(Version comparison data)

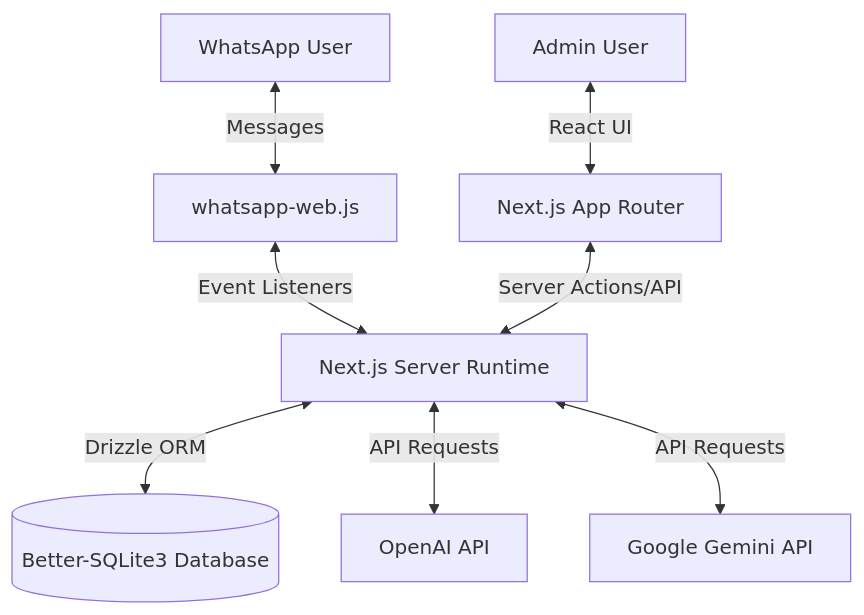
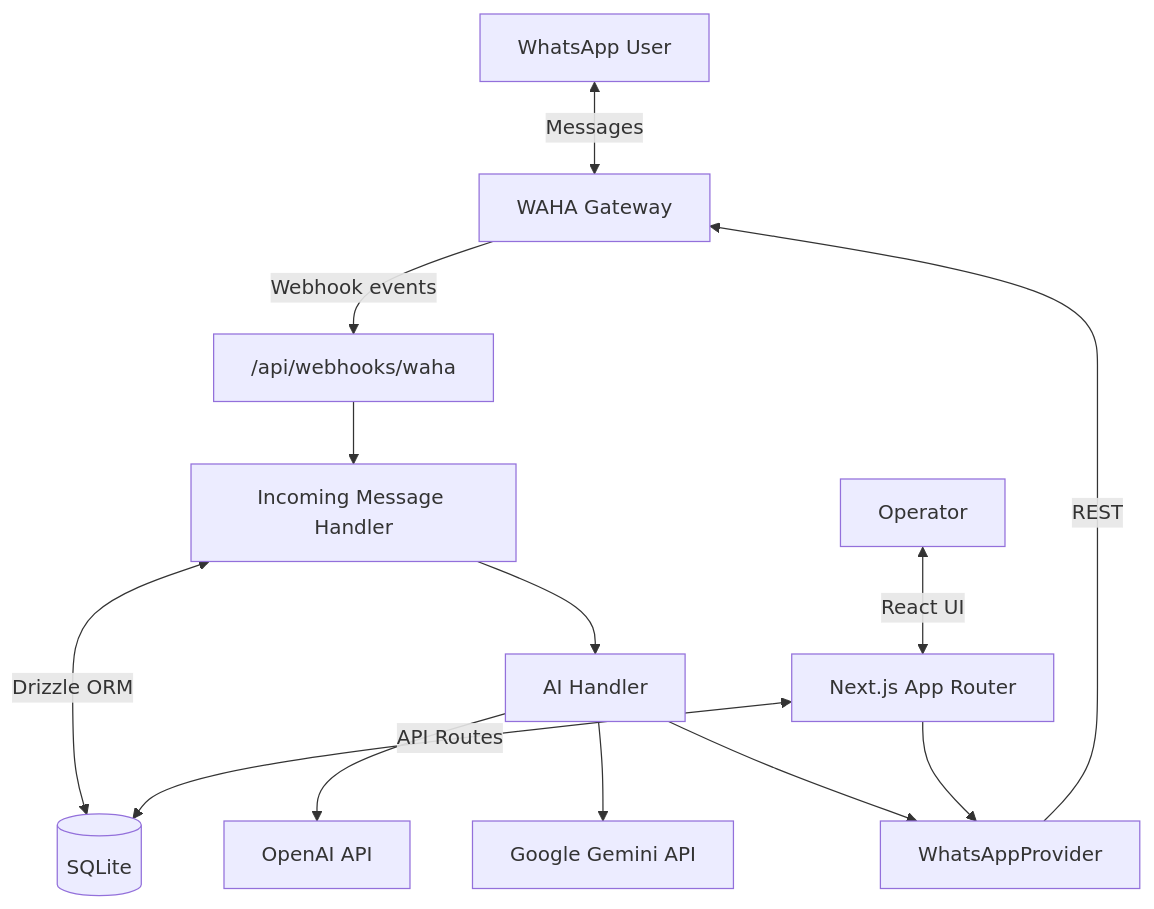
The first of 2 diagrams in docs/SYSTEM_DESIGN.md (boonpin/wa-chat-flow), drawn with Mermaid before and after one commit. The commit also changed other lines of this file and 82 other files, not shown here.

Commit message:
feat: update database schema and blast campaign route configuration

````diff
--- a/docs/SYSTEM_DESIGN.md
+++ b/docs/SYSTEM_DESIGN.md
@@ -14,10 +17,15 @@
 ```mermaid
 graph TD
-    WA[WhatsApp User] <--> |Messages| WJS[whatsapp-web.js]
-    WJS <--> |Event Listeners| NJS[Next.js Server Runtime]
-    Admin[Admin User] <--> |React UI| FE[Next.js App Router]
-    FE <--> |Server Actions/API| NJS
-    NJS <--> |Drizzle ORM| DB[(Better-SQLite3 Database)]
-    NJS <--> |API Requests| OpenAI[OpenAI API]
-    NJS <--> |API Requests| Gemini[Google Gemini API]
+    WA[WhatsApp User] <--> |Messages| WAHA[WAHA Gateway]
+    WAHA -->|Webhook events| WH["/api/webhooks/waha"]
+    WH --> HANDLER[Incoming Message Handler]
+    HANDLER <--> |Drizzle ORM| DB[(SQLite)]
+    HANDLER --> AIH[AI Handler]
+    AIH --> OpenAI[OpenAI API]
+    AIH --> Gemini[Google Gemini API]
+    AIH --> PROV[WhatsAppProvider]
+    PROV -->|REST| WAHA
+    Admin[Operator] <--> |React UI| FE[Next.js App Router]
+    FE <--> |API Routes| DB
+    FE --> PROV
 ```
````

Directions for this task: Reproduce exactly the lines from the one containing "Admin[Operator] <--> |React UI| FE[Next.js App Router]" through the last line of the records above, including both, and nothing else.

Response area:
+    Admin[Operator] <--> |React UI| FE[Next.js App Router]
+    FE <--> |API Routes| DB
+    FE --> PROV
 ```
````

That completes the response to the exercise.